TASK DATA –

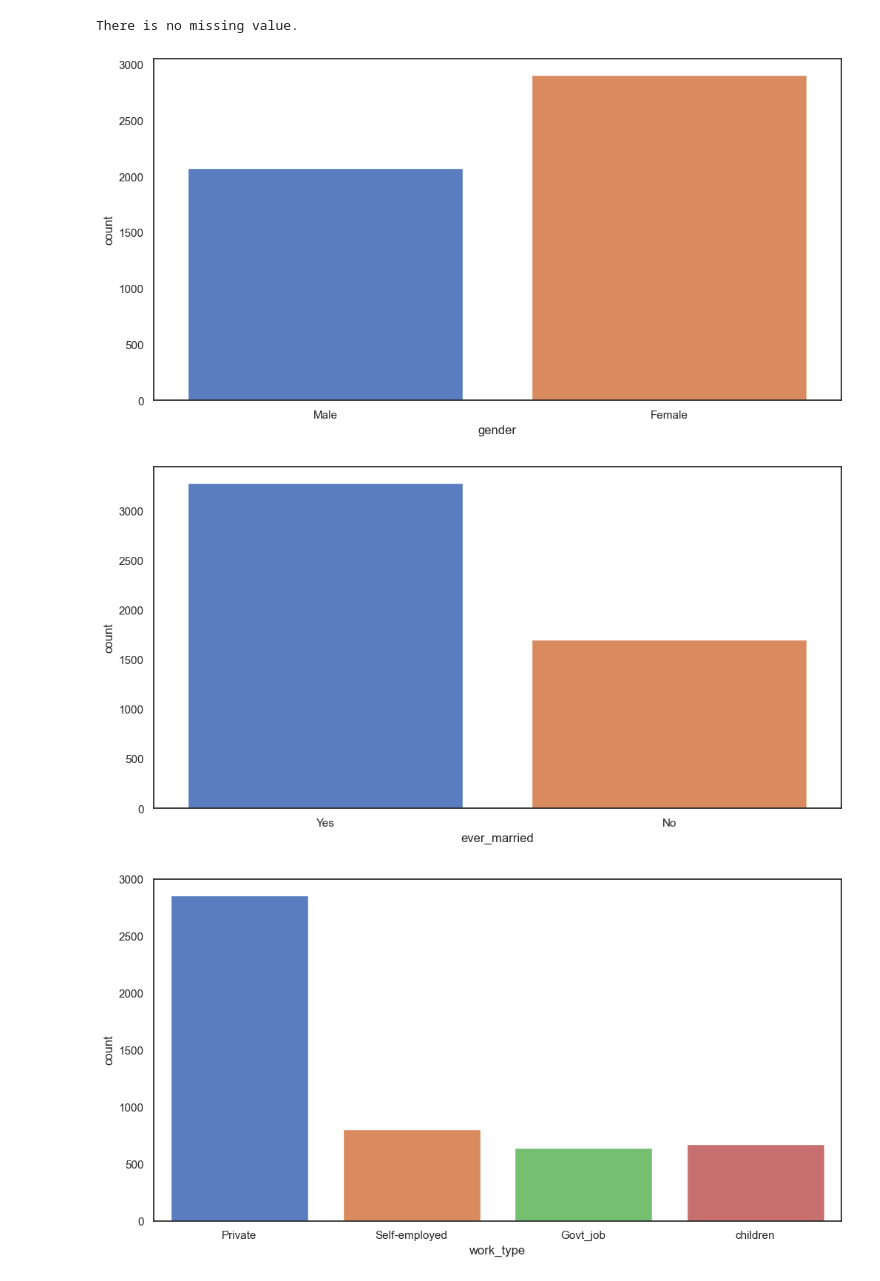
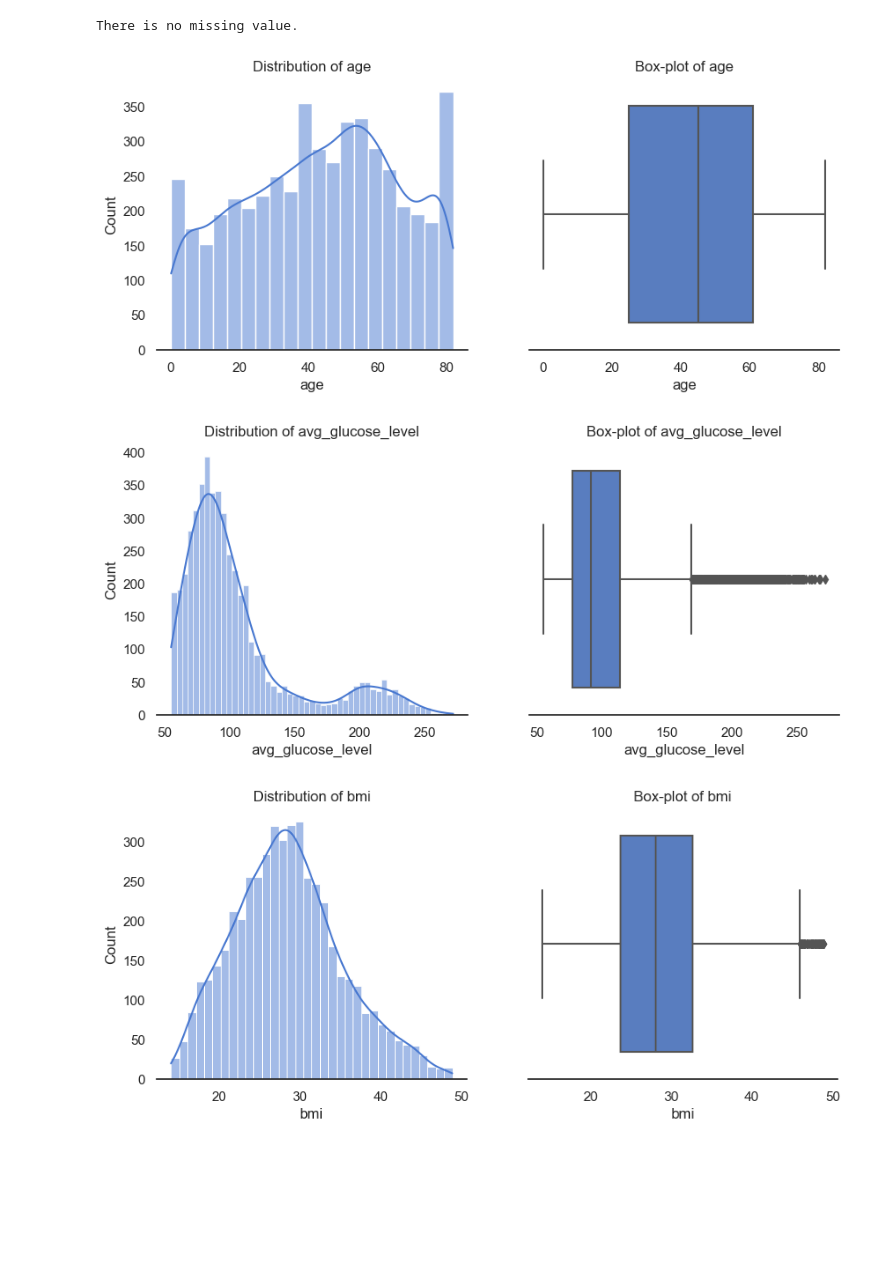
Before and after one commit to emirhansilsupur/brain-stroke-prediction, a Jupyter notebook: brain_stroke.ipynb, the cells around one changed output. Drawn from its saved outputs; the diff is of its cells as text; code cells hidden in the pictures; blank space fills up the shorter version.

```diff
--- a/brain_stroke.ipynb
+++ b/brain_stroke.ipynb
@@ -9,6 +9,6 @@ import seaborn as sns
 sns.set(style="white", palette="muted", color_codes=True)
 pd.set_option("display.width", 1000)
 # %%
-bs_data = pd.read_csv("C:/Users/emirh/Downloads/full_data.csv")
+bs_df = pd.read_csv("C:/Users/emirh/Downloads/full_data.csv")
 # %%
 path="C:/Users/emirh/Downloads/full_data.csv"
@@ -19 +15,7 @@ bs_data.info()
+# %%
+bs_df.columns = bs_df.columns.str.lower()
+discrete = [var for var in bs_df.columns if bs_df[var].dtype!="O" and bs_df[var].nunique()<10]
+continuous = [var for var in bs_df.columns if bs_df[var].dtype!="O" and var!="stroke" and var not in discrete ]
+categorical = [var for var in bs_df.columns if bs_df[var].dtype=="O"]
+mixed_var = discrete + categorical
 # %%
@@ -92,3 +93,3 @@ class DataOperation:
 # %%
-bs_op = DataOperation(path)
-bs_op.data_preview()
+bs_op = DataOperation(bs_df)
+#bs_op.data_preview()
@@ -135,8 +118,8 @@ bs_op.missing_values_analysis()
 # %% [output]
 There is no missing value.
 # %%
-bs_op.mixed_vis()
+bs_op.numerical_viz()
 # %% [output]
-[figure, old version]
+[figure, new version]
-[figure, old version]
+[figure, new version]
-[figure, old version]
+[figure, new version]
```
Also changed, not shown: parts of 6 cells of this notebook.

TASK DIRECTIONS – Retype the whole listing above exactly as written. Skip the pictures.

OUTPUT FOR THIS TASK –
Before and after one commit to emirhansilsupur/brain-stroke-prediction, a Jupyter notebook: brain_stroke.ipynb, the cells around one changed output. Drawn from its saved outputs; the diff is of its cells as text; code cells hidden in the pictures; blank space fills up the shorter version.

```diff
--- a/brain_stroke.ipynb
+++ b/brain_stroke.ipynb
@@ -9,6 +9,6 @@ import seaborn as sns
 sns.set(style="white", palette="muted", color_codes=True)
 pd.set_option("display.width", 1000)
 # %%
-bs_data = pd.read_csv("C:/Users/emirh/Downloads/full_data.csv")
+bs_df = pd.read_csv("C:/Users/emirh/Downloads/full_data.csv")
 # %%
 path="C:/Users/emirh/Downloads/full_data.csv"
@@ -19 +15,7 @@ bs_data.info()
+# %%
+bs_df.columns = bs_df.columns.str.lower()
+discrete = [var for var in bs_df.columns if bs_df[var].dtype!="O" and bs_df[var].nunique()<10]
+continuous = [var for var in bs_df.columns if bs_df[var].dtype!="O" and var!="stroke" and var not in discrete ]
+categorical = [var for var in bs_df.columns if bs_df[var].dtype=="O"]
+mixed_var = discrete + categorical
 # %%
@@ -92,3 +93,3 @@ class DataOperation:
 # %%
-bs_op = DataOperation(path)
-bs_op.data_preview()
+bs_op = DataOperation(bs_df)
+#bs_op.data_preview()
@@ -135,8 +118,8 @@ bs_op.missing_values_analysis()
 # %% [output]
 There is no missing value.
 # %%
-bs_op.mixed_vis()
+bs_op.numerical_viz()
 # %% [output]
-[figure, old version]
+[figure, new version]
-[figure, old version]
+[figure, new version]
-[figure, old version]
+[figure, new version]
```
Also changed, not shown: parts of 6 cells of this notebook.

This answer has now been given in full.